It is no longer conjecture what effect this is having. In 2003, for example, a study by the Texas Department of Human Services and Iowa State University found that music with violent lyrics led subjects to have more aggressive thoughts and feelings. A number of studies on violent video games have also found links to aggression and violent behavior. One such, a 2012 study, discovered that video games featuring violence against women increased male subjects' belief in myths about rape.
University of Michigan professor L. Rowell Huesmann claims that research in this area of media effects is already conclusive: "It's been well established that media violence makes kids behave more aggressively. Of course, there's no scientific way to evaluate how media violence may have or may have not caused real violence, but there's definitely a relationship, a 'priming' or 'cuing' of behavior for certain individuals." Huesmann's clarity is chilling: "Every study indicates a relationship. The statistical correlation between childhood exposure to violence in media and aggressive behavior is about the same as that between smoking and lung cancer."

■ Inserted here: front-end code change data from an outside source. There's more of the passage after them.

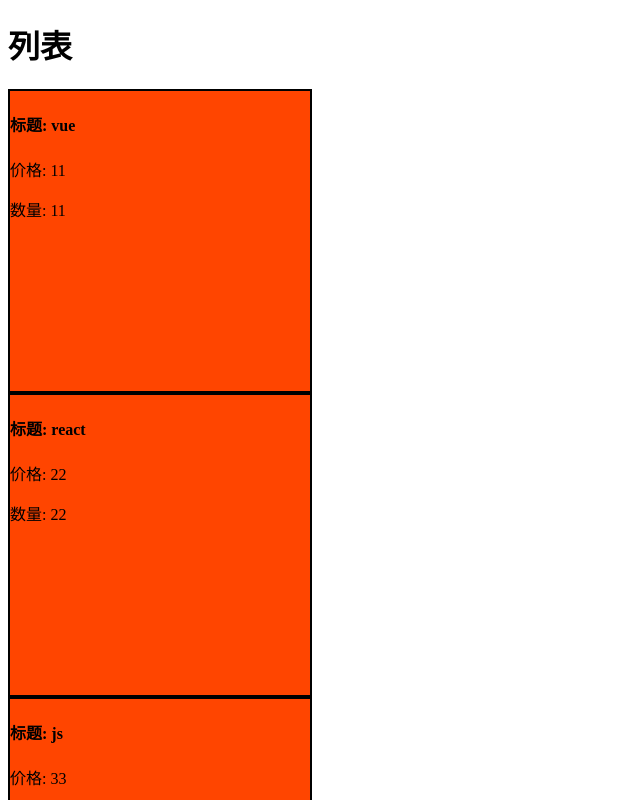
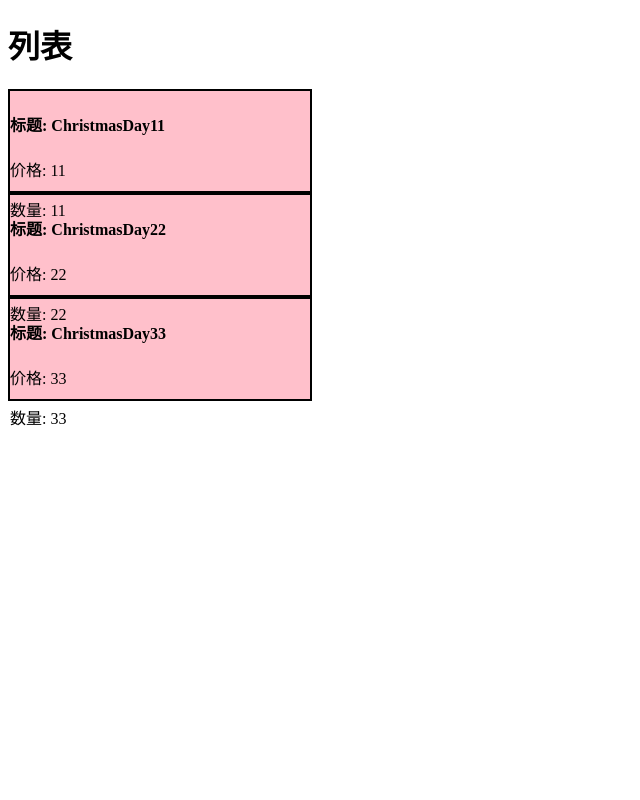
Before and after one commit to baduyifei/vue04_1226, a Vue app: page / in a window 1280 px wide. Shown: the top 800 px of the page, without its empty margins (0-640 px from the left). Built offline with nearby package versions, Linux system fonts and the light colour scheme.

Commit message:
Refactor App.vue: Update item rendering to use a dynamic list; create new 02-App copy.vue file for additional component examples; modify 04-cpt.vue styles for improved layout

```diff
--- a/src/App.vue
+++ b/src/App.vue
@@ -3,10 +3,8 @@
 <template>
 	<div>
 		<h1>列表</h1>
-		<cpt4 title="vue" price="11" count="11"></cpt4>
-		<cpt4 title="react" price="22" count="22"></cpt4>
-		<cpt4 title="js" price="33" count="33"></cpt4>
-		<cpt4 title="html" price="44" count="44"></cpt4>
+
+		<cpt4 v-for="(item, i) in list" :key="i" :title="item.uutitle" :price="item.uuprice" :count="item.uucount"></cpt4>
 	</div>
 </template>
 
@@ -19,7 +17,23 @@
 		},
 		data() {
 			return {
-				uname: '张三',
+				list: [
+					{
+						uutitle: 'ChristmasDay11',
+						uuprice: '11',
+						uucount: '11',
+					},
+					{
+						uutitle: 'ChristmasDay22',
+						uuprice: '22',
+						uucount: '22',
+					},
+					{
+						uutitle: 'ChristmasDay33',
+						uuprice: '33',
+						uucount: '33',
+					},
+				],
 			};
 		},
 		methods: {
--- a/src/components/04-cpt.vue
+++ b/src/components/04-cpt.vue
@@ -17,8 +17,8 @@
 <style scoped>
 	div {
 		width: 300px;
-		height: 300px;
-		background-color: orangered;
+		height: 100px;
+		background-color: pink;
 		border: 2px solid #000;
 	}
 </style>
```
Also changed, not shown: src/02-App copy.vue (added, +38 -0 lines).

Amusing Ourselves to Death
There is the possibility that we, as Neil Postman put it in his 1985 "media ecology' treatise, are Amusing Ourselves to Death . Urban life has cut many kids off completely from any meaningful experience of nature or any of its calming, restorative effects, Richard Louv argued in his 2005 book Last Child in the Woods , and replaced it with a "wired' existence -- which is starting to show links to learning disabilities and ADHD. 75% of families own a video game player; boys spend approximately 41 minutes per day playing video games between the ages of 8 and 18. Yet scientists have recently learned that the human brain is still in a formative stage throughout that span -- our brains don't reach full maturity until age 25.
Still, the effects don't even stop at age 25. In their July 16th issue, Newsweek ran a cover story headlined "iCrazy." It consolidated reports coming in on what the amount of time we spend online, emailing, or texting, is doing to us, and the results aren't pretty. A study released this year found that intensive web use alters our brains: heavy web users are adding abnormal white cells -- "extra nerve cells built for speed," Newsweek explains -- while at the same time losing 10-20% of their grey matter: areas needed for memory, emotion, and speech processing, among other key functions. The magazine quotes UCLA neuroscience expert Peter Whybrow: "the computer is like electronic cocaine." Oxford pharmacology prof Susan Greenfield does not mince words: "this is an issue as important and unprecedented as climate change."
The article discusses the case of Jason Russell, a campaigner whose video went viral, leading him to virtually fuse with his computer, barely sleeping, over the next subsequent days. He ended up likening his life to, ironically, another Christopher Nolan movie, Inception , telling his followers that he felt like he was in "a dream within a dream" -- and then had a public breakdown, apparently a "reactive psychosis.'